The European Data Protection (EDPB) recently published the first report of the taskforce it set up to look at some of the complaints received by EU data protection regulators from pressure group NOYB founded by Max Schrems. The work effectively looks at what are known as the “101 complaints” received from NOYB about Google (and in particular Google Analytics) and Facebook (now owned by Meta). This all follows the fall of Privacy Shield and criticism by the ECJ of data transfer mechanisms more generally in July 2020. You can read the background on that and watch our film here https://www.corderycompliance.com/ecj-rules-scc-valid-not-ps/.
This note has some technical terms which are explained at www.bit.ly/gdprwords.
What was this about?
The EDPB created a specific task force known as the 101 Taskforce to look into a coordinated position on the complaints made by NOYB, particularly about the use of Google Analytics and Facebook Business Tools. Each Data Protection Authority (DPA, formally called a Supervisory Authority under GDPR) is still responsible for its own investigation, but the taskforce aimed to help DPAs cooperate and exchange information. The taskforce report essentially looks at the data transfer issues of tools like Google Analytics rather than the cookie compliance issues at this stage which are dealt with by a different taskforce (see here https://www.corderycompliance.com/eu-dpb-cbr-01/).
What does the report say?
The report has some interesting aspects including:
- Data transfer isn’t the whole story – to use these tools data controllers will need to be satisfied that they are processing data lawfully in addition to considering data transfer issues.
- Privacy Shield cannot be relied on to legitimise a data transfer from the EU from 16 July 2020.
- Standard Contractual Clauses (SCCs) cannot be retro-fitted, so they are only effective from the date that they were signed.
- Encryption will not work as a means of safeguarding personal data if the data importer has a legal obligation to give up the keys.
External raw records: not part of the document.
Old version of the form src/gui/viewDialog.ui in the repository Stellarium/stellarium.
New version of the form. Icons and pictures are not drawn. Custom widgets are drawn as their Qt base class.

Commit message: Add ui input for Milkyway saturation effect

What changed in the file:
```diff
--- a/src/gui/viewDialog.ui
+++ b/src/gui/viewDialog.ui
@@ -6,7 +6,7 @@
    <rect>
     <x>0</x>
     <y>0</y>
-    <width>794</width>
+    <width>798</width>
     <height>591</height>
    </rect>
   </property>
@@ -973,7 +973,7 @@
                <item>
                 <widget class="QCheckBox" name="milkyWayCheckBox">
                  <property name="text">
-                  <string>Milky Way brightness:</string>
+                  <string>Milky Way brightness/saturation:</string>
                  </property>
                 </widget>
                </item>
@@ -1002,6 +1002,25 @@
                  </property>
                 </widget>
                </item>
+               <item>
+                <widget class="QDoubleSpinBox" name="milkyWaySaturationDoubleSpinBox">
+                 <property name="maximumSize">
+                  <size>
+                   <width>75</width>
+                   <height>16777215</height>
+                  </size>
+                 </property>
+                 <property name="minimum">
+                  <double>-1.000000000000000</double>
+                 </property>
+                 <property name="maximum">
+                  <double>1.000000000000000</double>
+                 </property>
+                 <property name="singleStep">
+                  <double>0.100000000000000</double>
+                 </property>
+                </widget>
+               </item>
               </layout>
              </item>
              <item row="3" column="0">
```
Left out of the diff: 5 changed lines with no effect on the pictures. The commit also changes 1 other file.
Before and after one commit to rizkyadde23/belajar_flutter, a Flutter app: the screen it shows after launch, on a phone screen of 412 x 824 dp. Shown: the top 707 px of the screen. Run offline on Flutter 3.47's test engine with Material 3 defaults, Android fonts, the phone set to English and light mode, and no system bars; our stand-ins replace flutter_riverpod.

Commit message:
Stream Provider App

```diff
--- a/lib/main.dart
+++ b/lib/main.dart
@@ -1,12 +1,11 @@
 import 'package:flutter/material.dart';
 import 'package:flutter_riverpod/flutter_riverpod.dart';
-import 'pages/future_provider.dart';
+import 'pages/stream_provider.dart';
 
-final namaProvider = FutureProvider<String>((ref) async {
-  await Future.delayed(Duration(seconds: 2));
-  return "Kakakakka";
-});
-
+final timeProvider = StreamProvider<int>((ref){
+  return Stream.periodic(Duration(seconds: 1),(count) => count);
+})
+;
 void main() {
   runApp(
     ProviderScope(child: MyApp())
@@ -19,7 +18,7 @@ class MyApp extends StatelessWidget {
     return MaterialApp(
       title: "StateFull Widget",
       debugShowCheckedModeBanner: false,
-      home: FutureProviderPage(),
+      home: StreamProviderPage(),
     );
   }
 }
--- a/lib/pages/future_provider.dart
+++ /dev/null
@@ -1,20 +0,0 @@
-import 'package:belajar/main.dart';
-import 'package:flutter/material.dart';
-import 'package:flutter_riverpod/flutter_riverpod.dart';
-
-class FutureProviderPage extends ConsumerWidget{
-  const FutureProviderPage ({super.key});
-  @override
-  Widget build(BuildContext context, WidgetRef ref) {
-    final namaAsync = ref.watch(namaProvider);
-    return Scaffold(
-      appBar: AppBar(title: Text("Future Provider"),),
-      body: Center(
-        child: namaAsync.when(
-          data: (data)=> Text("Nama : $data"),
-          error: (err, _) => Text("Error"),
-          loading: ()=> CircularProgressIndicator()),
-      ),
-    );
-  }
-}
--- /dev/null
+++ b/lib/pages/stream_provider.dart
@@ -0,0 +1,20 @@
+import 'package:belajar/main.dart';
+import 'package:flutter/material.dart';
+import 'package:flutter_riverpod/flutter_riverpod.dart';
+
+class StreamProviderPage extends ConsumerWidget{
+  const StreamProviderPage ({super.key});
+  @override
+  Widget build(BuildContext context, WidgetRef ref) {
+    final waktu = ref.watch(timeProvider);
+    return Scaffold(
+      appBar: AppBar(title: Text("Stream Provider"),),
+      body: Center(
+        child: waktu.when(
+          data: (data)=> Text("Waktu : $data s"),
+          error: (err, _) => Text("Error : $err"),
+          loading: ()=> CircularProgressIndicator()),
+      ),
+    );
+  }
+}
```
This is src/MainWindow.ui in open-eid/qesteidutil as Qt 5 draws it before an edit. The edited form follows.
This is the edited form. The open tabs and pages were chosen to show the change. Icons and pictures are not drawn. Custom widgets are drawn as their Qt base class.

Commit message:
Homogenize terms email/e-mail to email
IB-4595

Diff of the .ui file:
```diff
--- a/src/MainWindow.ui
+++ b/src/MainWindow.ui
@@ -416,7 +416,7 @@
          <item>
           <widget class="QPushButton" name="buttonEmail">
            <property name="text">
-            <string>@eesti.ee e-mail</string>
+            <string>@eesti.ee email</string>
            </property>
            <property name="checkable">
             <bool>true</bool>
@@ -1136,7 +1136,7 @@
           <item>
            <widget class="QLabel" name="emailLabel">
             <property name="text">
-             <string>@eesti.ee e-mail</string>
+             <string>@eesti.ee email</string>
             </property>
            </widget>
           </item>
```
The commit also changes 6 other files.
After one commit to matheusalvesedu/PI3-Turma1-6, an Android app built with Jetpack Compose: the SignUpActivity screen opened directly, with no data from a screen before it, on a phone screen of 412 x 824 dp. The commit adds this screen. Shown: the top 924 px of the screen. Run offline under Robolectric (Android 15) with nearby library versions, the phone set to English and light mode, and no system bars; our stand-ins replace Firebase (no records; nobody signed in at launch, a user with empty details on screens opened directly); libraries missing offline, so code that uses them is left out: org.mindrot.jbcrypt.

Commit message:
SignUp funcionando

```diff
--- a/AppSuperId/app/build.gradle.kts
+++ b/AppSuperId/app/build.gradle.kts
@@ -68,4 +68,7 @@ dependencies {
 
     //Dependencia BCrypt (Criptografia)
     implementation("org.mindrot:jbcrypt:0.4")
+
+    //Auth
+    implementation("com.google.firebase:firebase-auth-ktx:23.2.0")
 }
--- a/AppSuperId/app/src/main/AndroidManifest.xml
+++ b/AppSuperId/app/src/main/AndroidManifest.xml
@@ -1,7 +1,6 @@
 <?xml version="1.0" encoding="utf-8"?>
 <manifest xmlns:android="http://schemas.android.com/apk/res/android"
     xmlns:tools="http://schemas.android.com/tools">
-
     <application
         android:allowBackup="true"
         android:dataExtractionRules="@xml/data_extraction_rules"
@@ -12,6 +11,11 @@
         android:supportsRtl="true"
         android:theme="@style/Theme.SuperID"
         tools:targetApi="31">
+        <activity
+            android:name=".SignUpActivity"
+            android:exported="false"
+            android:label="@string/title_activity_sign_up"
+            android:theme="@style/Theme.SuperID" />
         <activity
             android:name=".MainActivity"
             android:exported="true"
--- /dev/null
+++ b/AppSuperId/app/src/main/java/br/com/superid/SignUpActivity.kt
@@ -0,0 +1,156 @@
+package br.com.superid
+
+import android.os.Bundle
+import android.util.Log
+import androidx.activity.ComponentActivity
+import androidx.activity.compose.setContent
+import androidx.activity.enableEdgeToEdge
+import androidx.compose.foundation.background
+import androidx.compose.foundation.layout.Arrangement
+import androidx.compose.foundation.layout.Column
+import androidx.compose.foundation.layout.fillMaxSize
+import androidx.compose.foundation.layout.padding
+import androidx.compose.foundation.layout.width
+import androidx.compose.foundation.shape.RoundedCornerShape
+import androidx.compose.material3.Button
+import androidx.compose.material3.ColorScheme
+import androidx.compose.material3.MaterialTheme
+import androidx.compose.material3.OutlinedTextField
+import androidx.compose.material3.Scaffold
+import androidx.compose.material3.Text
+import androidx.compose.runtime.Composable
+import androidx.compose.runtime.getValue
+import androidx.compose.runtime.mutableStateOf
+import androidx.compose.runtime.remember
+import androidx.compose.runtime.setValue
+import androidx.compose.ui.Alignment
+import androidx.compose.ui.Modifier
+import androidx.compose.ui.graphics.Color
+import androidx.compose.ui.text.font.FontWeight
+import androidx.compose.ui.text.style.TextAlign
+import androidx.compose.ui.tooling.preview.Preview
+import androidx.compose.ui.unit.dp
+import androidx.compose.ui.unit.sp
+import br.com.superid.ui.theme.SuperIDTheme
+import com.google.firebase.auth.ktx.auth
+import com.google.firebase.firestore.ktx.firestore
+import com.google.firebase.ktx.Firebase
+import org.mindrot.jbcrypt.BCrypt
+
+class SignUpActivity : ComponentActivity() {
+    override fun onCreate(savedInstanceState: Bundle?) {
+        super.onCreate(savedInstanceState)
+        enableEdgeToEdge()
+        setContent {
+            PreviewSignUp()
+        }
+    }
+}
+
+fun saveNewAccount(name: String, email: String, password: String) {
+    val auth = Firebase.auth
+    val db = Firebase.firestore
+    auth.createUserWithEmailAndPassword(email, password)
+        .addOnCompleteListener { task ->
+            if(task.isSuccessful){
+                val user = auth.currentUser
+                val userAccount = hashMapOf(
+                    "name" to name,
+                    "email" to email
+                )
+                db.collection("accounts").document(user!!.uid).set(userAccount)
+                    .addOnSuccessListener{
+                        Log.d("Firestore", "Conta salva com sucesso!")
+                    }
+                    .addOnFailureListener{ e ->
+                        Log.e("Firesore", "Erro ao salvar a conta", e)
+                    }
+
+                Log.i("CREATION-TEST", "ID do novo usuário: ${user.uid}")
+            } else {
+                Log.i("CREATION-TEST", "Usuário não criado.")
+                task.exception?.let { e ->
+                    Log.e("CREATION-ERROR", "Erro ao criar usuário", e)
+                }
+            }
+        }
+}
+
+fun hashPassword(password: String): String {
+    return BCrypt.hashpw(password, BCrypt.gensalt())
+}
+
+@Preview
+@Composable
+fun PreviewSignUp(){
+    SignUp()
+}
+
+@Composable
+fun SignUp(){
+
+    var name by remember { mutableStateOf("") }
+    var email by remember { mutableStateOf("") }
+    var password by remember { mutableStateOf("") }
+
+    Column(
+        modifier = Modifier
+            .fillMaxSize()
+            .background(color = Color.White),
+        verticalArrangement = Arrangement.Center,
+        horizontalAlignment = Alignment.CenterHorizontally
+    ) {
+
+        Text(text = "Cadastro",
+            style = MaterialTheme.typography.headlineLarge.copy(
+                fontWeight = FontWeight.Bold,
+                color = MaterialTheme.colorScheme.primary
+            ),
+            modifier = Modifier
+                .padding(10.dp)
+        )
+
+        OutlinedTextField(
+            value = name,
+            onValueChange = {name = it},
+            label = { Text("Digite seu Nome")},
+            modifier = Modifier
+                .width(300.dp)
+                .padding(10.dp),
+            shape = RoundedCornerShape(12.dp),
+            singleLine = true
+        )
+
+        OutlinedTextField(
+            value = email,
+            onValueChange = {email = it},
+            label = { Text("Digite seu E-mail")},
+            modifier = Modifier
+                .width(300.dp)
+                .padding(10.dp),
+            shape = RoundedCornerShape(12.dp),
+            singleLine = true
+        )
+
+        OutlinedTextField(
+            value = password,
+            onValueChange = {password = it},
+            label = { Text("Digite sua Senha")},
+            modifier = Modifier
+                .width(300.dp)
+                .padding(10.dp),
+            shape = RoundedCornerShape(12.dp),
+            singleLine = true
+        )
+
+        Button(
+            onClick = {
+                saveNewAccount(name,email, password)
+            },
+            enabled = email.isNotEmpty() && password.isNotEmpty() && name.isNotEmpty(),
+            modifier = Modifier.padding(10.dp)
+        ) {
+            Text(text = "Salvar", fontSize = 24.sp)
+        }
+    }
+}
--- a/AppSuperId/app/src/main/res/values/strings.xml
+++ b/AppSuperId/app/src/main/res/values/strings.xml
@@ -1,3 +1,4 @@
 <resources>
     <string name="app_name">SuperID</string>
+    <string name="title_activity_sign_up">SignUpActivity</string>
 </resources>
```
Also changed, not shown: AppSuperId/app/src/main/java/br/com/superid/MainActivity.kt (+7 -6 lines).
- Anonymisation does not work as a mitigating measure where the anonymization takes place after the data has been exported from the EU.
- Where website operators are data controllers, they have to take into account the accountability principle and be able to demonstrate that appropriate measures have been taken to safeguard data protection rights. This will include being able to provide evidence.
- If a website operator chooses to use third party tools (such as social media plug-ins or analytics tools), this is likely to lead to potential liability for the website operator.
The paper makes it clear that a number of DPAs have already taken action as a result of the complaints and that more decisions are on the way. We have been helping clients with some of those investigations. It is clear that data transfer is not the only issue concerning DPAs and NOYB – for example some of the retention periods for Google Analytics data are likely to be hard to justify.
There are a number of practical steps that you can take to reduce your risk, this will include:
- Doing proper training on the risks. A Cordery data transfer clinic might help with that. There is more information on that here https://www.corderycompliance.com/solutions/data-transfers-clinic/.
- Properly working out the cookies and tools that have been used on your website and doing due diligence on those tools.
- Doing data transfer assessments where appropriate and making sure the proper agreements are in place.
- Looking at additional technical and organisations measures (TOMs) to secure data. This might include encrypting data before sending it rather than afterwards and looking careful at who has the encryption keys and where they are based.
- Looking at your transparency obligations. We have concerns that the claims made by some providers are not honest – for example claiming the tool is for security when the data is also used for marketing, claiming the data is anonymised when it is not. To be transparent you’ll also need those you deal with to be honest too. You’ll need to be ready to challenge the hype put forward by some providers.
- Being able to react quickly to complaints from regulators or potential litigants – regulatory activity and litigation (some of it from people looking for an opportunity to make money) is on the rise.
There is more information about this and other data protection topics in Cordery’s GDPR Navigator subscription service. GDPR Navigator includes short films, straightforward guidance, checklists and regular conference calls to help you comply. More details are at www.bit.ly/gdprnav.
You can download the full report here https://bit.ly/424ppft.
For more information please contact Jonathan Armstrong or André Bywater who are lawyers with Cordery in London where their focus is on compliance issues.
|Jonathan Armstrong, Cordery, Lexis House, 30 Farringdon Street, London, EC4A 4HH||André Bywater, Cordery, Lexis House, 30 Farringdon Street, London, EC4A 4HH|
|Office: +44 (0)207 075 1784||Office: +44 (0)207 075 1785|